** Task requirements **
Of all the lines in the material, count those containing the string "uppercase" and write only the resulting number.

+-------+

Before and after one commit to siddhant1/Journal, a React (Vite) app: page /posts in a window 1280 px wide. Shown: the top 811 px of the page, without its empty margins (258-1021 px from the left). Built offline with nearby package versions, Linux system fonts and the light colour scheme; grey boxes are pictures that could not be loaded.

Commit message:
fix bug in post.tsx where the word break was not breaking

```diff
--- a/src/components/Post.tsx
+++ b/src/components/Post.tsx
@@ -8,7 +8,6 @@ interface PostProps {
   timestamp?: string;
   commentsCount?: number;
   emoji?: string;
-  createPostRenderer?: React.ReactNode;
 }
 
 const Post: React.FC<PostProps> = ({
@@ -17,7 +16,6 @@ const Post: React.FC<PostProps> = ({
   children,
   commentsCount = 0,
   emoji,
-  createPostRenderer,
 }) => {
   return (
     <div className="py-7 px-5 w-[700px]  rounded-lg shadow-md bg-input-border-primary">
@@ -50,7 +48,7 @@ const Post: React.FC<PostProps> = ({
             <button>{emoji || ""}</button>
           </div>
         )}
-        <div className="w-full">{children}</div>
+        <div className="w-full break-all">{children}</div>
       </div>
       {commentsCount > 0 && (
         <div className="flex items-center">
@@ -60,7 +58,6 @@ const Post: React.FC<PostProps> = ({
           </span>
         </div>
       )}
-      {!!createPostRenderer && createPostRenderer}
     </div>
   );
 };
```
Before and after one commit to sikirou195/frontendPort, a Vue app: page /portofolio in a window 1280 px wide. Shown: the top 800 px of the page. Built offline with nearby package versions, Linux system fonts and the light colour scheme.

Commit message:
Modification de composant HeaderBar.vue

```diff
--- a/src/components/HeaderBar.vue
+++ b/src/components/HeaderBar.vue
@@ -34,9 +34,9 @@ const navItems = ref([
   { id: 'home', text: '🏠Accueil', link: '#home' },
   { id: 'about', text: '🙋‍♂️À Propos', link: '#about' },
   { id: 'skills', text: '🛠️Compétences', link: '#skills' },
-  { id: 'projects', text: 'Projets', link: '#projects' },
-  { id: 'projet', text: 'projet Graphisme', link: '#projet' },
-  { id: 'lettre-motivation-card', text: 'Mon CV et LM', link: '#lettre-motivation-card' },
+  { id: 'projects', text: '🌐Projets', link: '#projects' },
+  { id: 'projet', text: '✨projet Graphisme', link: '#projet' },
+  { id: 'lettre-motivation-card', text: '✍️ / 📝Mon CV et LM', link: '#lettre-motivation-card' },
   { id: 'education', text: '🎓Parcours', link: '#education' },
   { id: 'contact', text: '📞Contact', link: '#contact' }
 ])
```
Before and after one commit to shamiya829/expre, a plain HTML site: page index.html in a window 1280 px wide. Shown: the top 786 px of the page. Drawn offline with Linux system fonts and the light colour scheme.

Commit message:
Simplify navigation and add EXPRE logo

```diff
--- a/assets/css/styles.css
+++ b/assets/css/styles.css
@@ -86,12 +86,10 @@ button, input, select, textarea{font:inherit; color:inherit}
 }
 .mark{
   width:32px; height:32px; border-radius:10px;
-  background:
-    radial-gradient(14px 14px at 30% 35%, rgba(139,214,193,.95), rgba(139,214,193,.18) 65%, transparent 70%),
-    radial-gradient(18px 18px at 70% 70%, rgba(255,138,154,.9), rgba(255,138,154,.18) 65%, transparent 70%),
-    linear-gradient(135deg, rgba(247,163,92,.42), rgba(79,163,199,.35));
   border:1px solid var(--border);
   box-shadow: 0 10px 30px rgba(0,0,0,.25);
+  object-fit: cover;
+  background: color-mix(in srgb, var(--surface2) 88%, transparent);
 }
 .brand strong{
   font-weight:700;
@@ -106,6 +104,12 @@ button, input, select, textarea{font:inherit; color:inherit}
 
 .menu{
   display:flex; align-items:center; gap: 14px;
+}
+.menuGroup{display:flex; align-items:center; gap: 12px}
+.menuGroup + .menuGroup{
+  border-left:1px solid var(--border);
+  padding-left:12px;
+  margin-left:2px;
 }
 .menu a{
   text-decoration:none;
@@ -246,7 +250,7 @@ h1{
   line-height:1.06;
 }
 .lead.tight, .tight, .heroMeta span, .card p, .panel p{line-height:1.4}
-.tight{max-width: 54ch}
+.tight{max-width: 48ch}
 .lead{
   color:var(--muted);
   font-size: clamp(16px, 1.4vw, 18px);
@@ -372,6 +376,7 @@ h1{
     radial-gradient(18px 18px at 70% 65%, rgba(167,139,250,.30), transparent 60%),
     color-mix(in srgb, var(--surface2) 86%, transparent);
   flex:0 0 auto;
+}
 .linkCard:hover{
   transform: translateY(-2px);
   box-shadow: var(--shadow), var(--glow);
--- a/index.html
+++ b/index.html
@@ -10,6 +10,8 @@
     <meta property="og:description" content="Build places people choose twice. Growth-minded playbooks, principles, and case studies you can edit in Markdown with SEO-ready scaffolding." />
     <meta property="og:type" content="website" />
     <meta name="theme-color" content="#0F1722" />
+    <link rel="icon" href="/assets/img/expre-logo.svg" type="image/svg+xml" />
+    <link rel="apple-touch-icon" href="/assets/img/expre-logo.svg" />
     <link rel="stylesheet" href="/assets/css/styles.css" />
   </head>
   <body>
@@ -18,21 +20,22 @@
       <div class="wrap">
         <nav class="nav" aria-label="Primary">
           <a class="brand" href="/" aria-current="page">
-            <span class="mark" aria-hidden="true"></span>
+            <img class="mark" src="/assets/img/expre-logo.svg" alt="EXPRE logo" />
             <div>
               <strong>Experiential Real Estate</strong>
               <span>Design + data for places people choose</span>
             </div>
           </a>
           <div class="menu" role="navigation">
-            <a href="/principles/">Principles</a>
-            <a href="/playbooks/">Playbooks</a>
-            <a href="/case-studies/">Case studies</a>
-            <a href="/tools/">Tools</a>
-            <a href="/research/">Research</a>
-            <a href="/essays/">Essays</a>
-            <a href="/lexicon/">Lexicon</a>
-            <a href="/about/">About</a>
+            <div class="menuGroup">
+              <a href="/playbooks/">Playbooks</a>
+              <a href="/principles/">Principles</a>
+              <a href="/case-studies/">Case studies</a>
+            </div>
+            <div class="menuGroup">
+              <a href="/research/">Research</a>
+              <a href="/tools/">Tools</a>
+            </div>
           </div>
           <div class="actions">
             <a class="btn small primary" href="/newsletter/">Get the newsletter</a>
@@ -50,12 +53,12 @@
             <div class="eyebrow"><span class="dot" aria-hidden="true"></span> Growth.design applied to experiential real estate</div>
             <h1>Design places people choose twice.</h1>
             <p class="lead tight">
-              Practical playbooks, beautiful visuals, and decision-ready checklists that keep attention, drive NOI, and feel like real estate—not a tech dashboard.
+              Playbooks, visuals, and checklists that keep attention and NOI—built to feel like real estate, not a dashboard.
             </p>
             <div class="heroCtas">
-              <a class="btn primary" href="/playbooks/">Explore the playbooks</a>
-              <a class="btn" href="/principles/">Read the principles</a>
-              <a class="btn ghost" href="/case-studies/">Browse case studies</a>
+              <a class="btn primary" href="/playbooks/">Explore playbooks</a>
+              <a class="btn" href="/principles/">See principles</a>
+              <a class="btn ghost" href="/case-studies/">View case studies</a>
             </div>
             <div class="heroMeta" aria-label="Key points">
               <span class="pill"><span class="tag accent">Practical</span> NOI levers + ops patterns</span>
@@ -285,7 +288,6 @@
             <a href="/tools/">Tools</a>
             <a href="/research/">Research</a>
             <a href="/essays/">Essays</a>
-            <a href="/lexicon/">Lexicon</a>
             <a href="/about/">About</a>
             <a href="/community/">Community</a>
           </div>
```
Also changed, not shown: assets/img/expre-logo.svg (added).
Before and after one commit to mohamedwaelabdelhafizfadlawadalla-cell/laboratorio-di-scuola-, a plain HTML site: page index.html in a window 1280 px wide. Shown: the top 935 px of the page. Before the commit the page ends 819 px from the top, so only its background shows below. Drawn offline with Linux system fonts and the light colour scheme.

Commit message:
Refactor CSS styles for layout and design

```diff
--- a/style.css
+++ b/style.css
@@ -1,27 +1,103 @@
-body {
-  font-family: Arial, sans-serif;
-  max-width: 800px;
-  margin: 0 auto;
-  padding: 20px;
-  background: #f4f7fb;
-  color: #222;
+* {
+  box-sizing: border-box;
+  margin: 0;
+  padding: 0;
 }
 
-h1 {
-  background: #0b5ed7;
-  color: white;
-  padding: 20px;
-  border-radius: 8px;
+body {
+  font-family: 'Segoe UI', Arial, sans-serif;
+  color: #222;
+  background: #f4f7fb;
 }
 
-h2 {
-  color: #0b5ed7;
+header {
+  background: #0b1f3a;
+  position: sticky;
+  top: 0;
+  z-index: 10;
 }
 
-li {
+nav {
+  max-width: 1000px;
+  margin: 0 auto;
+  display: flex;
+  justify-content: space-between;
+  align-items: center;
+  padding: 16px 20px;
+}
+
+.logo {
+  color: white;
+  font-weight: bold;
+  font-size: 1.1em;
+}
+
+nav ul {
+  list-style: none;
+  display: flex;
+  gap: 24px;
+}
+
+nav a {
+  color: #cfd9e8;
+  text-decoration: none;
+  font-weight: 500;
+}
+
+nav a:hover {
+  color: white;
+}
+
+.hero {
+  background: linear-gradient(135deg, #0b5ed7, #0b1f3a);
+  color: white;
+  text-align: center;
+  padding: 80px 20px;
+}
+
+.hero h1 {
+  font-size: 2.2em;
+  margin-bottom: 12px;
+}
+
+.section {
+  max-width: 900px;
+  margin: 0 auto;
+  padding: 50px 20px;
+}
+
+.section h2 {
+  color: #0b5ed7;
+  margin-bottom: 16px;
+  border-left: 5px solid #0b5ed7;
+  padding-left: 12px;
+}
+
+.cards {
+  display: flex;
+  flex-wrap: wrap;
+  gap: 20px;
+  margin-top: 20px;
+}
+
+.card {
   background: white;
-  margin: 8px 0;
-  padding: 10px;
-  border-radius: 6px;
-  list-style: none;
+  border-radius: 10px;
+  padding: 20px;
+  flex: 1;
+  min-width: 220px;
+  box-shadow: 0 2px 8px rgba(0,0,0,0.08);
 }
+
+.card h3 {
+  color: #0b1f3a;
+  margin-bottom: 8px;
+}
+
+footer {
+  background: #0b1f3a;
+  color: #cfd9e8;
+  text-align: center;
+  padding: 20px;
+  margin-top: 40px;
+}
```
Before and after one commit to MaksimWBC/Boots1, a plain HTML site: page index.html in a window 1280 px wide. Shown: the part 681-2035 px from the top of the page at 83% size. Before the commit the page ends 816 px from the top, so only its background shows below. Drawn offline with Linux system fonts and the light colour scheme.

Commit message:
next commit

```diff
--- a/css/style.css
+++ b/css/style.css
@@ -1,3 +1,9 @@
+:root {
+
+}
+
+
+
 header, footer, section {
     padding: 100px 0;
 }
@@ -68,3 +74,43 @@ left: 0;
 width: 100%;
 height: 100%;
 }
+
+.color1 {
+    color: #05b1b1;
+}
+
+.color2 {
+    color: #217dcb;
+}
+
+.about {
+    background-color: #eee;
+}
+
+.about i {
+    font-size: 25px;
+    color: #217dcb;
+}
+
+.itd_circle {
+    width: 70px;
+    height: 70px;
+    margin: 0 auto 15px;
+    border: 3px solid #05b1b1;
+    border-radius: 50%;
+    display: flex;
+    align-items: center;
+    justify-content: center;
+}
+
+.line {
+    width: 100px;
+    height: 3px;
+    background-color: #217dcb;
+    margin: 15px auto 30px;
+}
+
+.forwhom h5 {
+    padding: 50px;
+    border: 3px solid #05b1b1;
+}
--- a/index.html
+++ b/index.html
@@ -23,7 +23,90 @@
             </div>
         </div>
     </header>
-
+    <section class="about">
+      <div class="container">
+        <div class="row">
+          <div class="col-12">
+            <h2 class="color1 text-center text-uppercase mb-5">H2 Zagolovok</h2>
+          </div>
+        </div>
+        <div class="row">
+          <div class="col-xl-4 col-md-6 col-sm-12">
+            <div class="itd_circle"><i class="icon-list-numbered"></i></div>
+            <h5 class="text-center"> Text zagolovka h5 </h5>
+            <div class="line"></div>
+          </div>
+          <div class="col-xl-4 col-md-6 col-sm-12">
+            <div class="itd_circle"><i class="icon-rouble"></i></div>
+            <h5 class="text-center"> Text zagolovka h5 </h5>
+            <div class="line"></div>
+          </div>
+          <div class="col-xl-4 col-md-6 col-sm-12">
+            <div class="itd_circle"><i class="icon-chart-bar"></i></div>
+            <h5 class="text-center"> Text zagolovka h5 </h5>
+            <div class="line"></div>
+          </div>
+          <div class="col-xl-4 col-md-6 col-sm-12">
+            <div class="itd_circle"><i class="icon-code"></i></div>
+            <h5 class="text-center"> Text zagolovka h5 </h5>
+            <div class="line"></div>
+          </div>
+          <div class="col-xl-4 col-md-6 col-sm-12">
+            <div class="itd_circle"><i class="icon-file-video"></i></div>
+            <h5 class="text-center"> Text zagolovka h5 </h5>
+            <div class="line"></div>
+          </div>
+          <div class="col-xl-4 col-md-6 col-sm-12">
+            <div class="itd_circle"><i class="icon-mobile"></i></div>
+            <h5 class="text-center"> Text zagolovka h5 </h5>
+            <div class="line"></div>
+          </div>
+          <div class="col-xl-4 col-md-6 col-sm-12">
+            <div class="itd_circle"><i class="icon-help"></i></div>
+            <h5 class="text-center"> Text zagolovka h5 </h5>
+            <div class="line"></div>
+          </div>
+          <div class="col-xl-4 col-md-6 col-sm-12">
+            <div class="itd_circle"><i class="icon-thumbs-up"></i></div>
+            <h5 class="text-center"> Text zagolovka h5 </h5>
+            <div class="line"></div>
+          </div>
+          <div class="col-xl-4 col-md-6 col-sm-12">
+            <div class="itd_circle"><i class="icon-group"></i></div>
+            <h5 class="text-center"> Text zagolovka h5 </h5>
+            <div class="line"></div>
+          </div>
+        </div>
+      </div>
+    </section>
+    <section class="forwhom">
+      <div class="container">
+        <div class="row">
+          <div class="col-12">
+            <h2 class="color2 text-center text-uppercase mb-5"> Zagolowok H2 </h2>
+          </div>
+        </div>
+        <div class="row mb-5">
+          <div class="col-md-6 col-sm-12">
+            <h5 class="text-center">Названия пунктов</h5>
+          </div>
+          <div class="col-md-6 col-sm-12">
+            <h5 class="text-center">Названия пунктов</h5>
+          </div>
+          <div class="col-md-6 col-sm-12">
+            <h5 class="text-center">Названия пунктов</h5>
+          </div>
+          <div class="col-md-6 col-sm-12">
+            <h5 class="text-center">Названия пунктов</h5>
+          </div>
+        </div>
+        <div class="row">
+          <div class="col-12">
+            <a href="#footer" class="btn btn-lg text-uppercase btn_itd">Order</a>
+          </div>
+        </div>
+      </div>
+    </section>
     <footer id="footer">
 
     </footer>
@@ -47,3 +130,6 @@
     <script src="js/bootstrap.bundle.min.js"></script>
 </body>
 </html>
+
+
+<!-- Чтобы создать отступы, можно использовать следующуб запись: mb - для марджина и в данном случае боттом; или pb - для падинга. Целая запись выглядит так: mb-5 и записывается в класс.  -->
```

+-------+

** Your solution **
3